Filming on Vocation: Doug Calisch [CS]

SYNOPSIS: Doctor Calisch delivers tons of insights into the life and development of an artist, a professor, and a campus leader. Watch the whole video for lots of little pieces of advice, and hear about the kind of exemplar who inspires him.


CS: What do you do here?

0:55 Dr. Calisch – So I’ve been at Wabash 32 years, teaching in my 32nd year, I’m in the art department. For about 15 of those years I’ve been the chair of the department, kind of a middle-level administrative position. The heart of the job is the teaching, this is Wabash College, teaching is a priority. I spend a majority of my time either in class or preparing for class. I teach 3D design, I teach sculpture, I teach ceramics, and I teach photography. Occasionally I teach a freshman tutorial or help with C&T, which is not here anymore, but I had a role there for a little while. The piece of being a teacher for me that is the most important is the roll of collaborator. I feel like my job as a teacher is to listen and to work with students on their ideas, so my role is to react to what they present as opposed to telling them what to present. So any give class I present or set up a scenario that pulls students to think creatively, that asks them to think a little bit outside their comfort zone or outside the norm. Then I work with those creative ideas with the students in order to shape projects, shape their final product, and I’ve done that for a long time, I like it. It’s a wonderful opportunity to get to know our student body and to see what they’ve got inside, kind of behind the scenes.

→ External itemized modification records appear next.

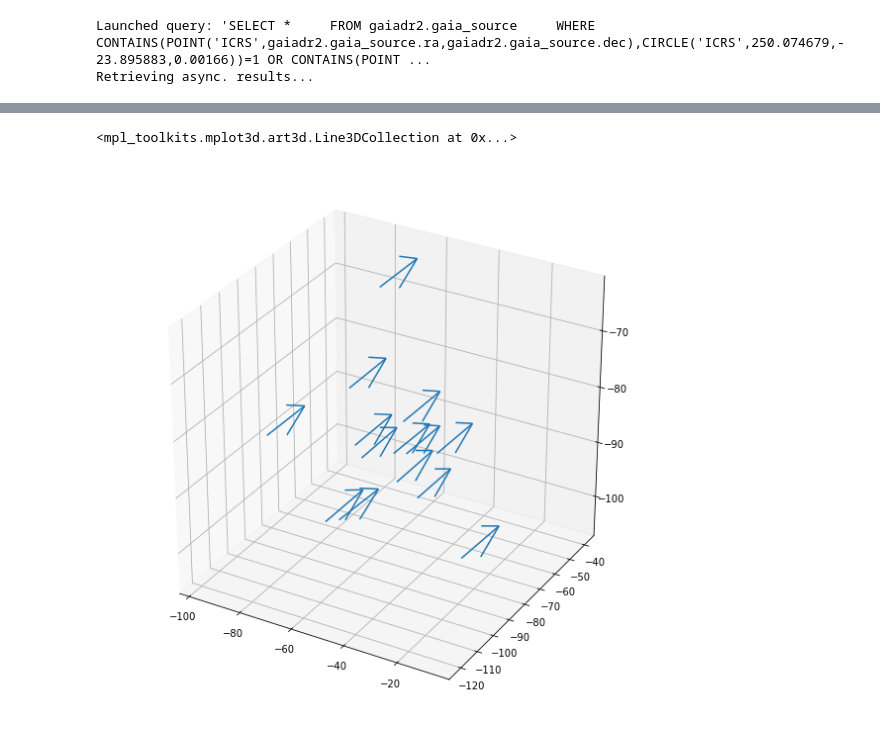
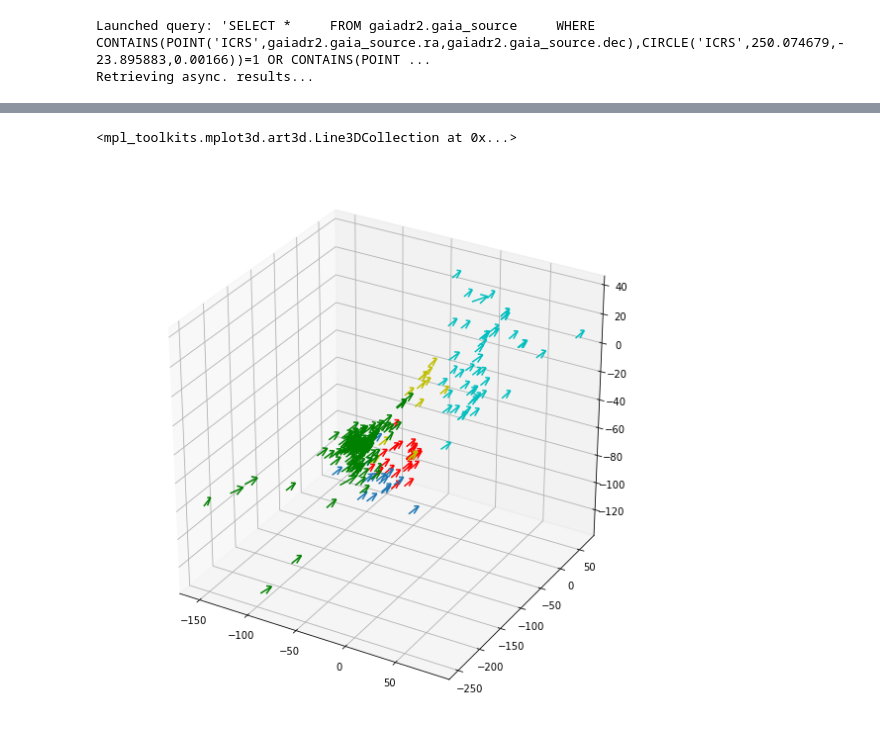
Before and after one commit to saint-germain/gaia, a Jupyter notebook: gaia_sandbox.ipynb, the cells around one changed output, grey strips where cells are left out. Drawn from its saved outputs; the diff is of its cells as text; code cells hidden in the pictures.

```diff
--- a/gaia_sandbox.ipynb
+++ b/gaia_sandbox.ipynb
@@ -333,3 +442,9 @@ tableus=tableus.reset_index()
 # %%
 usas=astrosol(tableus)
 x3,y3,z3,vx3,vy3,vz3=usas
+# %%
+tabletw=Table.read('tw_hydrae.dat',format='ascii').to_pandas()
+tabletw=tabletw[np.isfinite(tabletw['parallax'])]
+tabletw=tabletw[np.isfinite(tabletw.radial_velocity)]
+tabletw=tabletw.reset_index()
+print(len(tabletw),np.isnan(tabletw['pmdec']).sum(),np.isnan(tabletw['pmra']).sum())
@@ -335,0 +455,9 @@ x3,y3,z3,vx3,vy3,vz3=usas
+# %%
+twas=astrosol(tabletw)
+x4,y4,z4,vx4,vy4,vz4=twas
+# %%
+tablebp=Table.read('bpmg.dat',format='ascii').to_pandas()
+tablebp=tablebp[np.isfinite(tablebp['parallax'])]
+tablebp=tablebp[np.isfinite(tablebp.radial_velocity)]
+tablebp=tablebp.reset_index()
+print(len(tablebp),np.isnan(tablebp['pmdec']).sum(),np.isnan(tablebp['pmra']).sum())
@@ -336,3 +468,6 @@ x3,y3,z3,vx3,vy3,vz3=usas
+# %%
+bpas=astrosol(tablebp)
+x5,y5,z5,vx5,vy5,vz5=bpas
 # %%
 uclas=np.array(uclas)
 lccas=np.array(lccas)
@@ -354,8 +491,12 @@ df.to_csv('sco-cen.csv')
 # %%
 fig = plt.figure(figsize=(10,10))
 ax = fig.add_subplot(111, projection='3d')
 norm=10
 ax.quiver(x1,y1,z1,vx1/norm,vy1/norm,vz1/norm,arrow_length_ratio=0.5)
+ax.quiver(x2,y2,z2,vx2/norm,vy2/norm,vz2/norm,arrow_length_ratio=0.5,color='r')
+ax.quiver(x3,y3,z3,vx3/norm,vy3/norm,vz3/norm,arrow_length_ratio=0.5,color='g')
+ax.quiver(x4,y4,z4,vx4/norm,vy4/norm,vz4/norm,arrow_length_ratio=0.5,color='y')
+ax.quiver(x5,y5,z5,vx5/norm,vy5/norm,vz5/norm,arrow_length_ratio=0.5,color='c')
 # %% [output]
 <mpl_toolkits.mplot3d.art3d.Line3DCollection at 0x...>
-[figure, old version]
+[figure, new version]
```
Also changed, not shown: parts of 40 cells of this notebook, 12 other files.
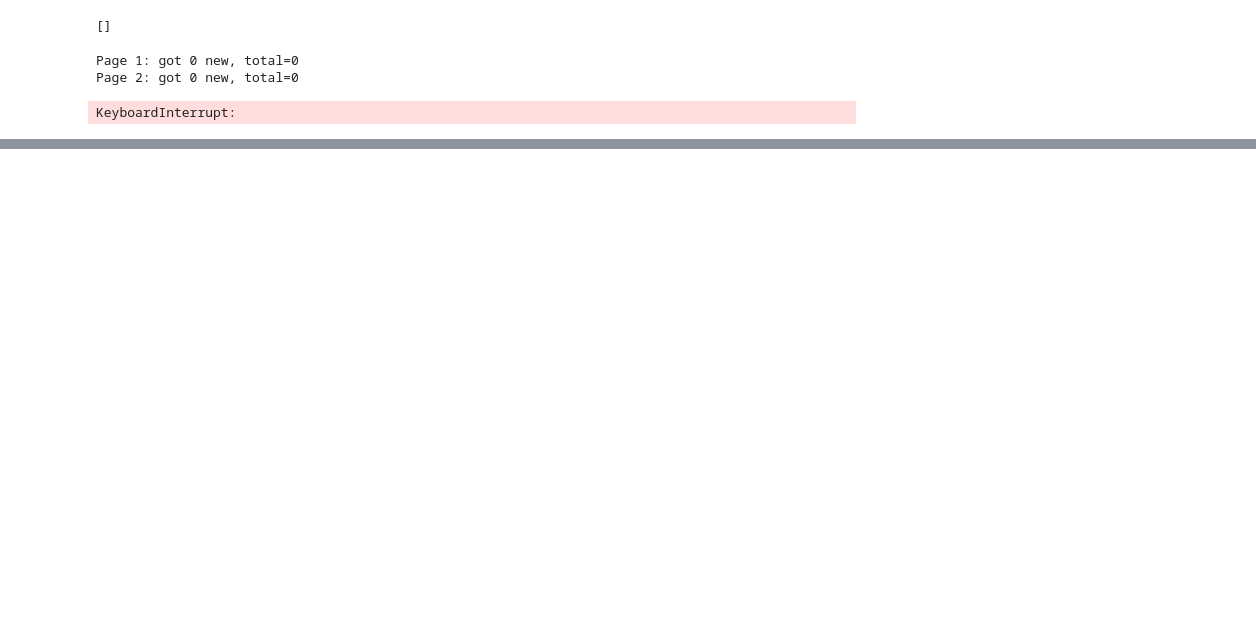
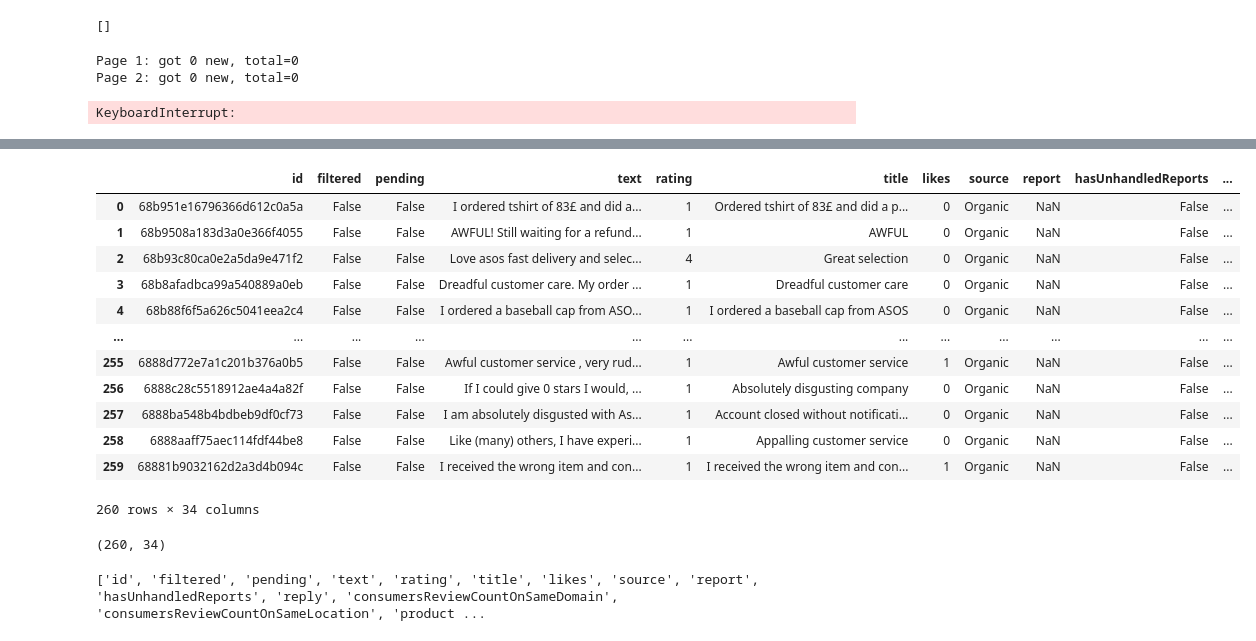
Before and after one commit to tass-gb/Review-Analysis, a Jupyter notebook: Review_Analysis.ipynb, the cells around one changed output, grey strips where cells are left out. Cells and saved outputs as stored; diff of their text form; code cells hidden in the pictures; blank space fills up the shorter version.

```diff
--- a/Review_Analysis.ipynb
+++ b/Review_Analysis.ipynb
@@ -183,0 +257,4 @@ KeyboardInterrupt:
+# %%
+# load CSV and print head
+df = pd.read_csv('asos_reviews.csv')
+print(df.head())
@@ -183,0 +279,26 @@ KeyboardInterrupt:
+# %%
+df
+# %% [output]
+|  | id | filtered | pending | text | rating | title | likes | source | report | hasUnhandledReports | ... |
+| 0 | 68b951e16796366d612c0a5a | False | False | I ordered tshirt of 83£ and did a... | 1 | Ordered tshirt of 83£ and did a p... | 0 | Organic | NaN | False | ... |
+| 1 | 68b9508a183d3a0e366f4055 | False | False | AWFUL! Still waiting for a refund... | 1 | AWFUL | 0 | Organic | NaN | False | ... |
+| 2 | 68b93c80ca0e2a5da9e471f2 | False | False | Love asos fast delivery and selec... | 4 | Great selection | 0 | Organic | NaN | False | ... |
+| 3 | 68b8afadbca99a540889a0eb | False | False | Dreadful customer care. My order ... | 1 | Dreadful customer care | 0 | Organic | NaN | False | ... |
+| 4 | 68b88f6f5a626c5041eea2c4 | False | False | I ordered a baseball cap from ASO... | 1 | I ordered a baseball cap from ASOS | 0 | Organic | NaN | False | ... |
+| ... | ... | ... | ... | ... | ... | ... | ... | ... | ... | ... | ... |
+| 255 | 6888d772e7a1c201b376a0b5 | False | False | Awful customer service , very rud... | 1 | Awful customer service | 1 | Organic | NaN | False | ... |
+| 256 | 6888c28c5518912ae4a4a82f | False | False | If I could give 0 stars I would, ... | 1 | Absolutely disgusting company | 0 | Organic | NaN | False | ... |
+| 257 | 6888ba548b4bdbeb9df0cf73 | False | False | I am absolutely disgusted with As... | 1 | Account closed without notificati... | 0 | Organic | NaN | False | ... |
+| 258 | 6888aaff75aec114fdf44be8 | False | False | Like (many) others, I have experi... | 1 | Appalling customer service | 0 | Organic | NaN | False | ... |
+| 259 | 68881b9032162d2a3d4b094c | False | False | I received the wrong item and con... | 1 | I received the wrong item and con... | 1 | Organic | NaN | False | ... |
+260 rows × 34 columns
+# %%
+# print number of rows and collumns
+print(df.shape)
+# %% [output]
+(260, 34)
+# %%
+# print collumns name
+print(df.columns.tolist())
+# %% [output]
+['id', 'filtered', 'pending', 'text', 'rating', 'title', 'likes', 'source', 'report', 'hasUnhandledReports', 'reply', 'consumersReviewCountOnSameDomain', 'consumersReviewCountOnSameLocation', 'product ...
```
Also changed, not shown: parts of 8 cells of this notebook.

CS: How does the administrative work fit in with your life?
6:00 – Yes, it’s extra, but if you are doing it well I think it is an extension. A helpful extension of what you’re already doing. I take this approach of treating these different aspects in my life more holistically, so that they influence one another so something I may be doing in the studio will become a really good teaching lesson in the class, may key into some administrative decision that has to be made. We in the art department are in the process of thinking about restructuring our curriculum just a little bit and so I bring experiences from the classroom, from the studio, from what I know being a professional artist and try to come up with administrative decisions that are helped by those other roles.

CS: Any tips for art students in particular?

11:25 – For art majors, I think it’s really important that they’re willing to be risk takers

CS: Do you have any suggestions for students in general?
13:08 – Too many students come and think that school is just a four-year stop that helps them line up a high-paying job. They do curriculums that they are not particularly interested in because they think it’s the right curriculum to get that job. I tell students follow your passion, and maybe it’s a cliché, maybe that’s what people think all artists say, but I think the four years in college is really important for students to develop and understand who they are, what they like, what they don’t like, what they’re good at, what they’re not good at. All that information together will help inform them about what the next step is.